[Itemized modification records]
----------------------------------------

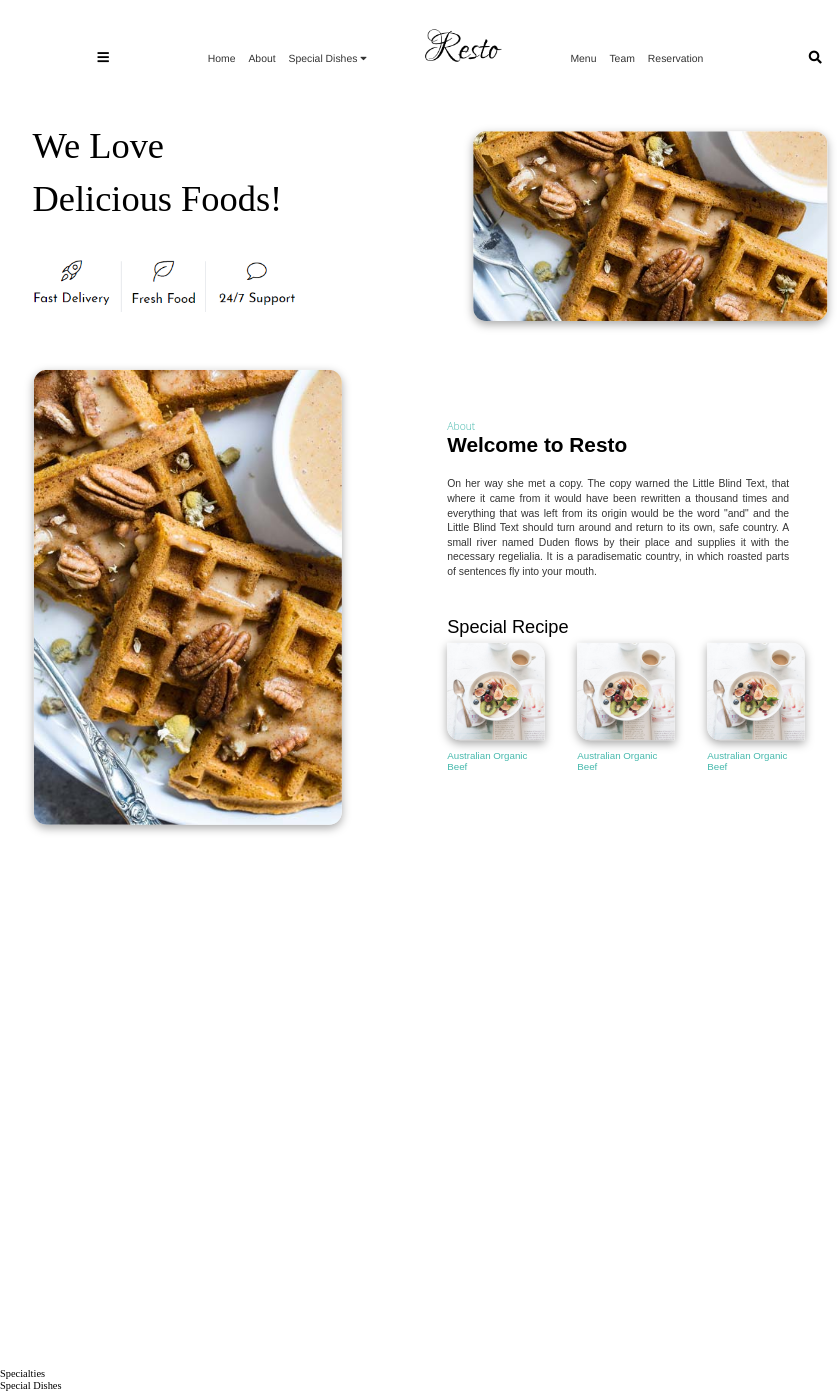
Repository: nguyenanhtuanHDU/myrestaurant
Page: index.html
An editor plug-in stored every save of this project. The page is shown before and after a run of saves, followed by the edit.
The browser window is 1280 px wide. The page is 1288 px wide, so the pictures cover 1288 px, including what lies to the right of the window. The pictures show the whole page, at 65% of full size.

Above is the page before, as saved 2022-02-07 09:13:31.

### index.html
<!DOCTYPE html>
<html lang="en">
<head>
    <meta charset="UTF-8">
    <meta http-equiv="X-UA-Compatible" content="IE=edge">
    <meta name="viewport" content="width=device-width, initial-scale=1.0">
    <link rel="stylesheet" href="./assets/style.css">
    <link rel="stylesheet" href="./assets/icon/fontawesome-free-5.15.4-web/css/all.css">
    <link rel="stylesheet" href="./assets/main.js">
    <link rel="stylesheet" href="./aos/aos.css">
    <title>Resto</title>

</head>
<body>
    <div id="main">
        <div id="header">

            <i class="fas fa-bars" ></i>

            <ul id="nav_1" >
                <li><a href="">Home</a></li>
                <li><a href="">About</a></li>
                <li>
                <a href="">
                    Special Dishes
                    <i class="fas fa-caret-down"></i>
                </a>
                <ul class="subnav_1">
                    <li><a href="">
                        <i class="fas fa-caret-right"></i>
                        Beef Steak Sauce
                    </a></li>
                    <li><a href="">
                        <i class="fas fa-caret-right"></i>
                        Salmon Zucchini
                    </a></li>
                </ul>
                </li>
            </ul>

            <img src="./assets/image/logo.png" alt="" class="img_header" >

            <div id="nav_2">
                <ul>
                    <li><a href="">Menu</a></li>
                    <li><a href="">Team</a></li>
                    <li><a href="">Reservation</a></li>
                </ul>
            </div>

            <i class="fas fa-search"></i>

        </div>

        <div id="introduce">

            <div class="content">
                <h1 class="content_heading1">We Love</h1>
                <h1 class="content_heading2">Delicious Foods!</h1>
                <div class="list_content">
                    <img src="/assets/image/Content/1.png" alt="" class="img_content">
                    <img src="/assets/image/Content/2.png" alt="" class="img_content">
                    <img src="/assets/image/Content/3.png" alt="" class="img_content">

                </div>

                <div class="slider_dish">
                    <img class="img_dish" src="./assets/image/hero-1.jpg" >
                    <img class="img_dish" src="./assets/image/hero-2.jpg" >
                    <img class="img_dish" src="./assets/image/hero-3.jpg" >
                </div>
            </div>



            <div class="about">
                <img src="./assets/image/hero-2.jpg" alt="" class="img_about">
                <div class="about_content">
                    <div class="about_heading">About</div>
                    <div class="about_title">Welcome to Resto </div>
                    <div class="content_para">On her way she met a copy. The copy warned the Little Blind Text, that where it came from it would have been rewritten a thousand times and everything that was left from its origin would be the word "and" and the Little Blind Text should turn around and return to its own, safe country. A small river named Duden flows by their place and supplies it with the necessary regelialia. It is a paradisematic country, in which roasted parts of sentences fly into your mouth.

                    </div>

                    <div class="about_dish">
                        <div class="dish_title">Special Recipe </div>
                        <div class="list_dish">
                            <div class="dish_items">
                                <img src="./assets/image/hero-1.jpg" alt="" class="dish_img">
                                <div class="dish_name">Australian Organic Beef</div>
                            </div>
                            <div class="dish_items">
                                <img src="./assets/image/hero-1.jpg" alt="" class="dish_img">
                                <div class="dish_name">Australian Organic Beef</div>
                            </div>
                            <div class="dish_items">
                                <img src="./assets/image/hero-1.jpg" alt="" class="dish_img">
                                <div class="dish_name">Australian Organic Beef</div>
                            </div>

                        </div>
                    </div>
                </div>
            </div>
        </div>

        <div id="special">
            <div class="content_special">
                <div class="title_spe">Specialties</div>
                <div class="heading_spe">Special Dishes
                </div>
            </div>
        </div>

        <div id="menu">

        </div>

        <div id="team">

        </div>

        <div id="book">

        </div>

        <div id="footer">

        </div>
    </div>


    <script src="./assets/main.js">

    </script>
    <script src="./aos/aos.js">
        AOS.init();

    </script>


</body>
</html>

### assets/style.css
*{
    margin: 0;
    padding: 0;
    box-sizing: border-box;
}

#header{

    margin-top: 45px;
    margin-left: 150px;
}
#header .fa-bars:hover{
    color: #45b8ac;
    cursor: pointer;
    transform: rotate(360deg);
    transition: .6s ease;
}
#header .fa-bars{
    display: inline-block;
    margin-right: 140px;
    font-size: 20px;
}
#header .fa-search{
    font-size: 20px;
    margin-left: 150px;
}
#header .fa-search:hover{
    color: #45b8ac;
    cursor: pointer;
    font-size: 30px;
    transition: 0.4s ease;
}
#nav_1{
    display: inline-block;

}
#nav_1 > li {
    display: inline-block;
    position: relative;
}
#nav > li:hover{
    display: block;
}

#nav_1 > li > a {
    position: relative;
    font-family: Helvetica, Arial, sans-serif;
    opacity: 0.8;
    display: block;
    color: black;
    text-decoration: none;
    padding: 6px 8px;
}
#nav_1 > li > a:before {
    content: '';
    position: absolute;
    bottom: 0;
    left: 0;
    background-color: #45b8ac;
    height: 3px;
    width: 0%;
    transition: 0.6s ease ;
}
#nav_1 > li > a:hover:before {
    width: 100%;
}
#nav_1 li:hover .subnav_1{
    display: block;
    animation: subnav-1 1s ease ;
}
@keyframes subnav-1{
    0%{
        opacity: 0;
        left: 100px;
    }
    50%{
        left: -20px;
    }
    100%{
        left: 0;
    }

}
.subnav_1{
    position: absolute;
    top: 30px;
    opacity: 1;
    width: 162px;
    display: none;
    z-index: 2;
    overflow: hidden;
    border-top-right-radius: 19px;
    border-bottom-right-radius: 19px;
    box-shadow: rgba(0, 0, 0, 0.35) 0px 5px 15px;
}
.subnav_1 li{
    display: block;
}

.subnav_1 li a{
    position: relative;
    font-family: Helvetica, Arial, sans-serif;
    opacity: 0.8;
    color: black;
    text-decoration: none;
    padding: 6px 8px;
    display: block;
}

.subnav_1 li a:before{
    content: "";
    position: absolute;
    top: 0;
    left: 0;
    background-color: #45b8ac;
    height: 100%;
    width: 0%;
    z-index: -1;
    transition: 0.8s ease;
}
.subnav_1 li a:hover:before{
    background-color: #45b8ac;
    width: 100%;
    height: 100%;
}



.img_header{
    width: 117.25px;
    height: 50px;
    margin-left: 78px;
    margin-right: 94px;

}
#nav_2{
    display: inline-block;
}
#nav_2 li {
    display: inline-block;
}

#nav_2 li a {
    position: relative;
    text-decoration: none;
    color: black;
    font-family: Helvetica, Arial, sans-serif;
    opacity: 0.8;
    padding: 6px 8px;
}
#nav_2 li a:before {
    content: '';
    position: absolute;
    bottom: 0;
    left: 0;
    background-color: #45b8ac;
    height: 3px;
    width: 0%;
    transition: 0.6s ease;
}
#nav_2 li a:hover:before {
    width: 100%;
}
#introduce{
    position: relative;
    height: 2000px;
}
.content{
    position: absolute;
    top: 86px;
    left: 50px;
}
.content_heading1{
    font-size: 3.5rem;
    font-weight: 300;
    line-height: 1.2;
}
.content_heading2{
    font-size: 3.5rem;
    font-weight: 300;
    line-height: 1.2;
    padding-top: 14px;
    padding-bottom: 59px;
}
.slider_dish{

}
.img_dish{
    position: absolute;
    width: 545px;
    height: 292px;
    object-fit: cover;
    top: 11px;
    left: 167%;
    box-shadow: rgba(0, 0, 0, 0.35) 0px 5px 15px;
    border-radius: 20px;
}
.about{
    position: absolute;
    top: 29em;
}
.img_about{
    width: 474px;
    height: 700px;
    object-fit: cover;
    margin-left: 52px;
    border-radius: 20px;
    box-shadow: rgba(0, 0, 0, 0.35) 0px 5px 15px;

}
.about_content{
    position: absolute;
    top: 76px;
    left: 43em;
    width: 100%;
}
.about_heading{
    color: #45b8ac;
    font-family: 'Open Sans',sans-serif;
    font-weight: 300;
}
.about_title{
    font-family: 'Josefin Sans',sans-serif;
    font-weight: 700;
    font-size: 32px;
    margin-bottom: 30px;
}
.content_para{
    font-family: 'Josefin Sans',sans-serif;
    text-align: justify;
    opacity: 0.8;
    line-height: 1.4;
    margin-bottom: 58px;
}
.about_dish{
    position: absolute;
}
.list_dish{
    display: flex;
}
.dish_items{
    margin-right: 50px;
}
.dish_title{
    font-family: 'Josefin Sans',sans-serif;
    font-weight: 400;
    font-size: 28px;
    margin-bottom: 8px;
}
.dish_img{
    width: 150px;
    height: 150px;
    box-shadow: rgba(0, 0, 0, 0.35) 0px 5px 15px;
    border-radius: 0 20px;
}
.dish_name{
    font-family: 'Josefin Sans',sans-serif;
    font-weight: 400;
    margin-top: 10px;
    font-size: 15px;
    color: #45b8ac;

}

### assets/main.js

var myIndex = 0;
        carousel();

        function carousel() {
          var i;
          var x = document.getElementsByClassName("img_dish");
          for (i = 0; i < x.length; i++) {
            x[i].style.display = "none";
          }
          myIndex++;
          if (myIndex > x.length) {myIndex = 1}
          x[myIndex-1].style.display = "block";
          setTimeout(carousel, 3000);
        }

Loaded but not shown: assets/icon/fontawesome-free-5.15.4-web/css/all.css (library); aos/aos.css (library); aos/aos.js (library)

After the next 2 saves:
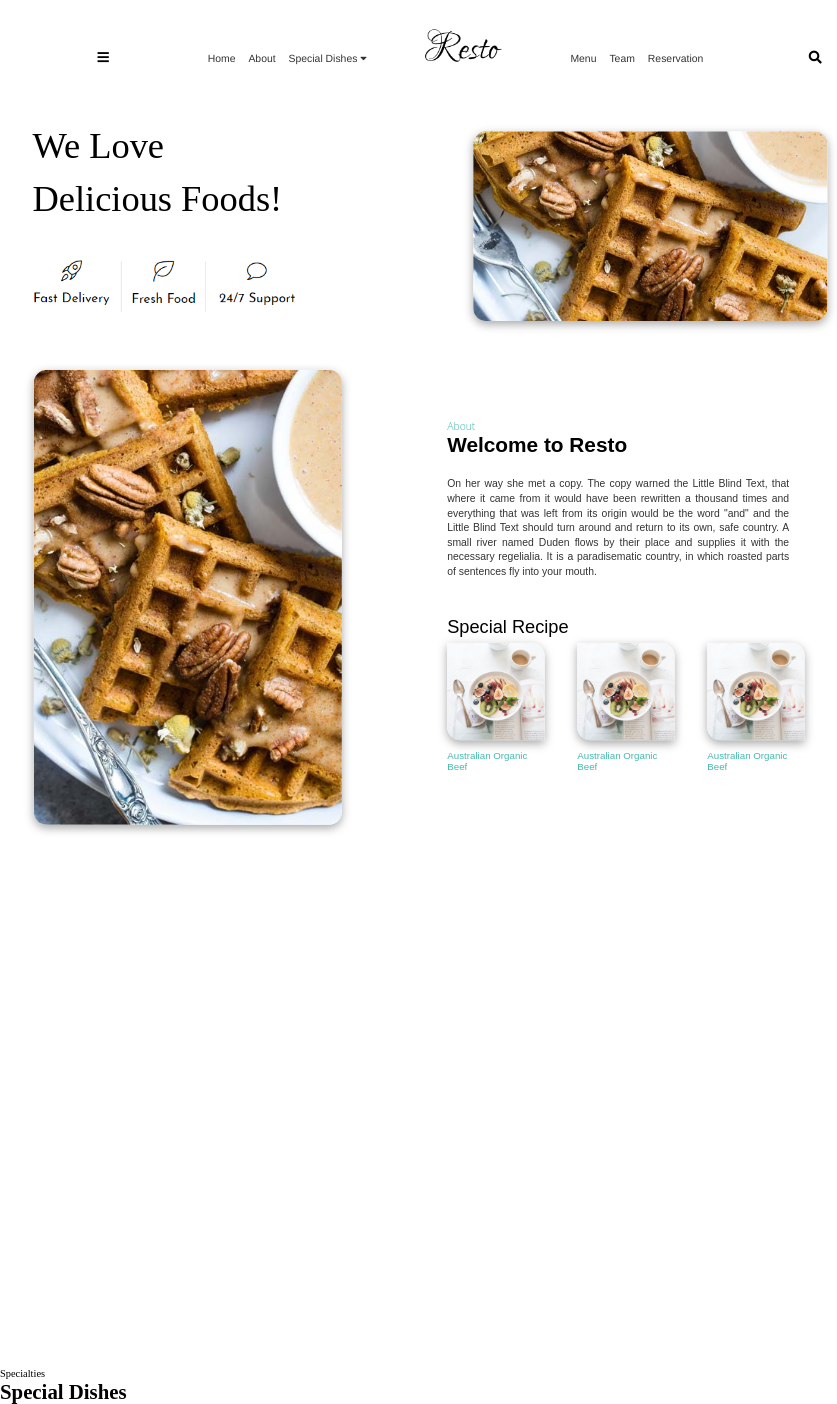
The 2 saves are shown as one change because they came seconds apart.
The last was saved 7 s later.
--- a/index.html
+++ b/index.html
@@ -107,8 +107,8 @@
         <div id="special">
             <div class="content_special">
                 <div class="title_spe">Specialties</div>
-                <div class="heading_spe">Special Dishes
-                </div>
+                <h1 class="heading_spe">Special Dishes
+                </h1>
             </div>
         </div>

----------------------------------------

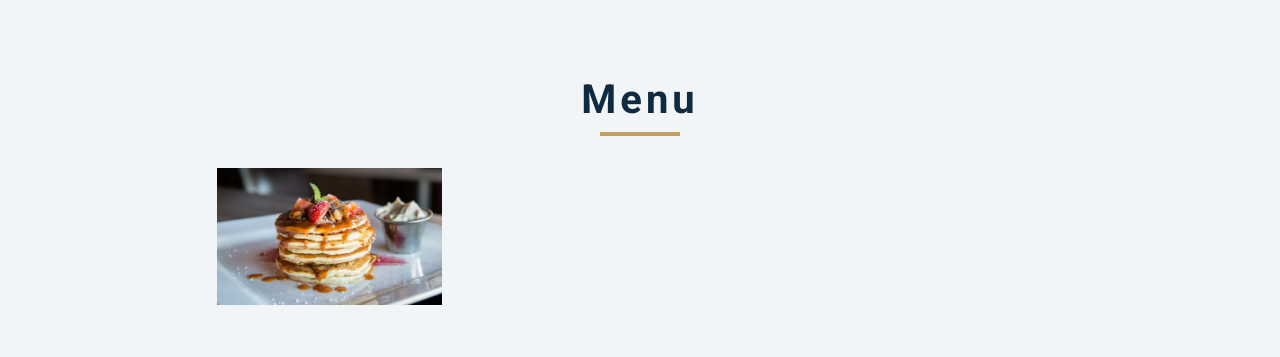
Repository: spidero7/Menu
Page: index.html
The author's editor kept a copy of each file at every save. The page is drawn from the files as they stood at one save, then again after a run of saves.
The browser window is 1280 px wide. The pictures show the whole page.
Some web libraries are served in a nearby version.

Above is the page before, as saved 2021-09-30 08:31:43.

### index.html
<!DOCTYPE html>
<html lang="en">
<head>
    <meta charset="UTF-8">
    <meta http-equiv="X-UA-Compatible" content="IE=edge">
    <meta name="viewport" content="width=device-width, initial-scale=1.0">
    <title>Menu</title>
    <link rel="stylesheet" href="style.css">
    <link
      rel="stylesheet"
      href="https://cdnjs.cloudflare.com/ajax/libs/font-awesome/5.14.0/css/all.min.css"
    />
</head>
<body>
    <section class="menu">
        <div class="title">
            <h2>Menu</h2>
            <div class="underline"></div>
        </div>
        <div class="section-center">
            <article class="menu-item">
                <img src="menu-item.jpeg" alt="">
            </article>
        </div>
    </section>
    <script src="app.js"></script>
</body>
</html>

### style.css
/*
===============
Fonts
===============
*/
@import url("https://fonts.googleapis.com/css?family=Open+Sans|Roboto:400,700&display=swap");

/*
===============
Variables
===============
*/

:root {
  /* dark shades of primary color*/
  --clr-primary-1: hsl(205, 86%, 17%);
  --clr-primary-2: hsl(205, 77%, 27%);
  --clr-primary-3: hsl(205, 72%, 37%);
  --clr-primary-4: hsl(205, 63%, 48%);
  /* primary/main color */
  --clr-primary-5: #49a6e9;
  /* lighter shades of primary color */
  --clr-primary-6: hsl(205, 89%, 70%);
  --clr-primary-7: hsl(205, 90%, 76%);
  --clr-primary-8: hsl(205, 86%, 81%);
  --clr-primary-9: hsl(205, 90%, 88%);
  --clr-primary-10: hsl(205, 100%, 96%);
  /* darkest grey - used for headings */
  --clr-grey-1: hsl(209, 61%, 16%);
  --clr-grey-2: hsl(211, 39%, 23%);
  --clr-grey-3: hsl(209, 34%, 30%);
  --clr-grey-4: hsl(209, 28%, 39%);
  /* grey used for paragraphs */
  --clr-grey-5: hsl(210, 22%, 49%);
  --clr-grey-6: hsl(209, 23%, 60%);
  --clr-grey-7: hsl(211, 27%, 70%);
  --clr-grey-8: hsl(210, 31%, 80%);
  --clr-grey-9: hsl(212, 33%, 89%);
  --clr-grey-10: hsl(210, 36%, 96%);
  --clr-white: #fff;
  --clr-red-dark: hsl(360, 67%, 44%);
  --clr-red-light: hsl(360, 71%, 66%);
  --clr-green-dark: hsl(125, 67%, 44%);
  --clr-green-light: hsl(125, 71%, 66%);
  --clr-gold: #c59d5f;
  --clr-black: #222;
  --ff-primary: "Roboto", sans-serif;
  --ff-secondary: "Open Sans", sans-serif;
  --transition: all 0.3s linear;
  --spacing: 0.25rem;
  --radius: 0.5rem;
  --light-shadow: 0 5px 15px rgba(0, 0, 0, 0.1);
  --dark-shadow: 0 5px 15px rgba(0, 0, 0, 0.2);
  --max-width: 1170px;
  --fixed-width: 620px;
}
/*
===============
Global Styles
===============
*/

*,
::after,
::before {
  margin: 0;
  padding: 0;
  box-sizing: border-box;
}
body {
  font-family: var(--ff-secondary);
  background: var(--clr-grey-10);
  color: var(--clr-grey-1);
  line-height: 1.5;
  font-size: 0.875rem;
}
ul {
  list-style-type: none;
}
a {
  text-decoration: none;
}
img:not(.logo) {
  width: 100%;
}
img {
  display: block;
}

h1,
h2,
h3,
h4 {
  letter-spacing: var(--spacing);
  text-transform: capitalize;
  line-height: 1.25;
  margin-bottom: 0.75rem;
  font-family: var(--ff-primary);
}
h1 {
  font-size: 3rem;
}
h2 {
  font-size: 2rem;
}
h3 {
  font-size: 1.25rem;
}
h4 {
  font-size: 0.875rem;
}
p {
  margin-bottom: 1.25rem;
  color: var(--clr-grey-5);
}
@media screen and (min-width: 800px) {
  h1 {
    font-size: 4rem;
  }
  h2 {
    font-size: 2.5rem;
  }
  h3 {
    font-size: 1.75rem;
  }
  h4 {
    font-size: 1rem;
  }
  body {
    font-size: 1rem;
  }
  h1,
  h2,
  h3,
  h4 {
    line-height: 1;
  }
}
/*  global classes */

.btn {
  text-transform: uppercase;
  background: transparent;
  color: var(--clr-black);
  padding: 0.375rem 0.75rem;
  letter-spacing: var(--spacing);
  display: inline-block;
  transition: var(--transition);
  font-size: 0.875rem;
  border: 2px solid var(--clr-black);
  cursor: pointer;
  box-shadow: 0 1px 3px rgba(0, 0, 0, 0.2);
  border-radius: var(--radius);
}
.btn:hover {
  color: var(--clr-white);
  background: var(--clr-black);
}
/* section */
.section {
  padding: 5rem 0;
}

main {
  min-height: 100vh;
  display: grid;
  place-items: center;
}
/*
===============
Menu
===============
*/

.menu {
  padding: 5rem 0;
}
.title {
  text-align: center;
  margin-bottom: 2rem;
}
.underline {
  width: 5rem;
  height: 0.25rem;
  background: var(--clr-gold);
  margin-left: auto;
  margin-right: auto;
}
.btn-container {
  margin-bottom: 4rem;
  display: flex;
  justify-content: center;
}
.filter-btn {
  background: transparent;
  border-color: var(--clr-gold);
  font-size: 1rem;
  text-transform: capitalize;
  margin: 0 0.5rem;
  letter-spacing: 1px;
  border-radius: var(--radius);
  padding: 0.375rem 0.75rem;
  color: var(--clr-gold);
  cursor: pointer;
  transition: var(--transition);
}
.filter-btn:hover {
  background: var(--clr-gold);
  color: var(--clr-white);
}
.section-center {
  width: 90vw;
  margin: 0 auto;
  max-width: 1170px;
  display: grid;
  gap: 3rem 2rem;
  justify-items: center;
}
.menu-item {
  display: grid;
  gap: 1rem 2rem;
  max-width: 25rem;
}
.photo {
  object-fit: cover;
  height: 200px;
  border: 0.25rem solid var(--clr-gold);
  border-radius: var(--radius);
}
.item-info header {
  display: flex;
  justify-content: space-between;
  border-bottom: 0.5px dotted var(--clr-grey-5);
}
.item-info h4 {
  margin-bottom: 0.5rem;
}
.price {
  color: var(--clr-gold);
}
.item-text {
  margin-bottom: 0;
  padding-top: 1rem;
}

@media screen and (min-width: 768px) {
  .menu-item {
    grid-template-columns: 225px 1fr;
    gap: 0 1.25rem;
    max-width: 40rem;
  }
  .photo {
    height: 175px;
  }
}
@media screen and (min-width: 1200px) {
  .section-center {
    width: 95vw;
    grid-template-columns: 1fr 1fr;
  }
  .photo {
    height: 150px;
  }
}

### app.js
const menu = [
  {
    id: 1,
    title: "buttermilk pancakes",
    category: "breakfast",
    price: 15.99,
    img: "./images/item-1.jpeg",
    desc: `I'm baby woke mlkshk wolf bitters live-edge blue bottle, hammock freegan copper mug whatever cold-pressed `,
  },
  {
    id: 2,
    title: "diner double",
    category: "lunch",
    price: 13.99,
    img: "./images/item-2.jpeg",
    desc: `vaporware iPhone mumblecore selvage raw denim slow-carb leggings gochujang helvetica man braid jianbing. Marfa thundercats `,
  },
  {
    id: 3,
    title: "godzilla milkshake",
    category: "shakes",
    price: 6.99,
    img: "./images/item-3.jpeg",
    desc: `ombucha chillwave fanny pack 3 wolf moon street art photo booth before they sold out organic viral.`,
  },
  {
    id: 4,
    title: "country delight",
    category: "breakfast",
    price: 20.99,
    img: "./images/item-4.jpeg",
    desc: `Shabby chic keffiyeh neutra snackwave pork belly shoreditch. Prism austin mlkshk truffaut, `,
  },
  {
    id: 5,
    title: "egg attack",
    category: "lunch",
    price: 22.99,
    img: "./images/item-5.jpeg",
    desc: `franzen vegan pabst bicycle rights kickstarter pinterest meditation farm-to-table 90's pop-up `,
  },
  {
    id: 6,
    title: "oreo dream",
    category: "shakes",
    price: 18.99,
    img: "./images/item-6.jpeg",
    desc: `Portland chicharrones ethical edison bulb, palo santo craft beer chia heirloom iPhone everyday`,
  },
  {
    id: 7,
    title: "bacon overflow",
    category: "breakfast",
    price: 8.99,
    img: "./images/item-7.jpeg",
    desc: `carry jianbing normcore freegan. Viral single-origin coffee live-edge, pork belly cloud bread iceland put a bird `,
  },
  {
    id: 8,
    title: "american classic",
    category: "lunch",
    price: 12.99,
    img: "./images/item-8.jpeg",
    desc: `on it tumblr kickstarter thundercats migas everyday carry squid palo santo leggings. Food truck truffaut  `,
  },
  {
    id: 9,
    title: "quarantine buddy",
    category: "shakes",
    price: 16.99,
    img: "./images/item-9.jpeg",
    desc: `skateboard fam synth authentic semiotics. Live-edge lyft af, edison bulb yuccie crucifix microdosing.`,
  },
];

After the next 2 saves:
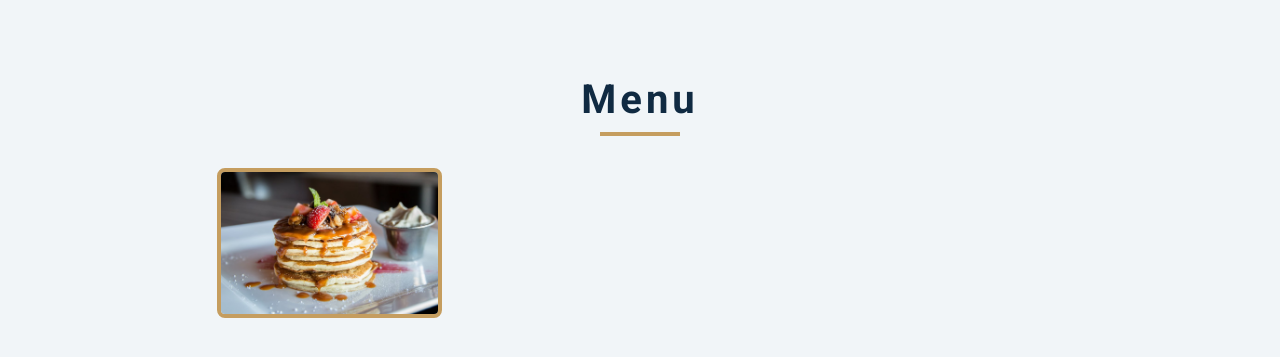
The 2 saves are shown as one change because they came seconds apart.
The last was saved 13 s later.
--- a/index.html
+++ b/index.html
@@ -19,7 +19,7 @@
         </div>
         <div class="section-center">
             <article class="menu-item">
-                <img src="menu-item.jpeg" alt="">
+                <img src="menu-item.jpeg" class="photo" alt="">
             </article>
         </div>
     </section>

----------------------------------------

» **Your objective**
Only the lines above from the line with "Repository: nguyenanhtuanHDU/myrestaurant" to the line with "An editor plug-in", those two lines included, should be reproduced exactly.

» **Answer section**
Repository: nguyenanhtuanHDU/myrestaurant
Page: index.html
An editor plug-in stored every save of this project. The page is shown before and after a run of saves, followed by the edit.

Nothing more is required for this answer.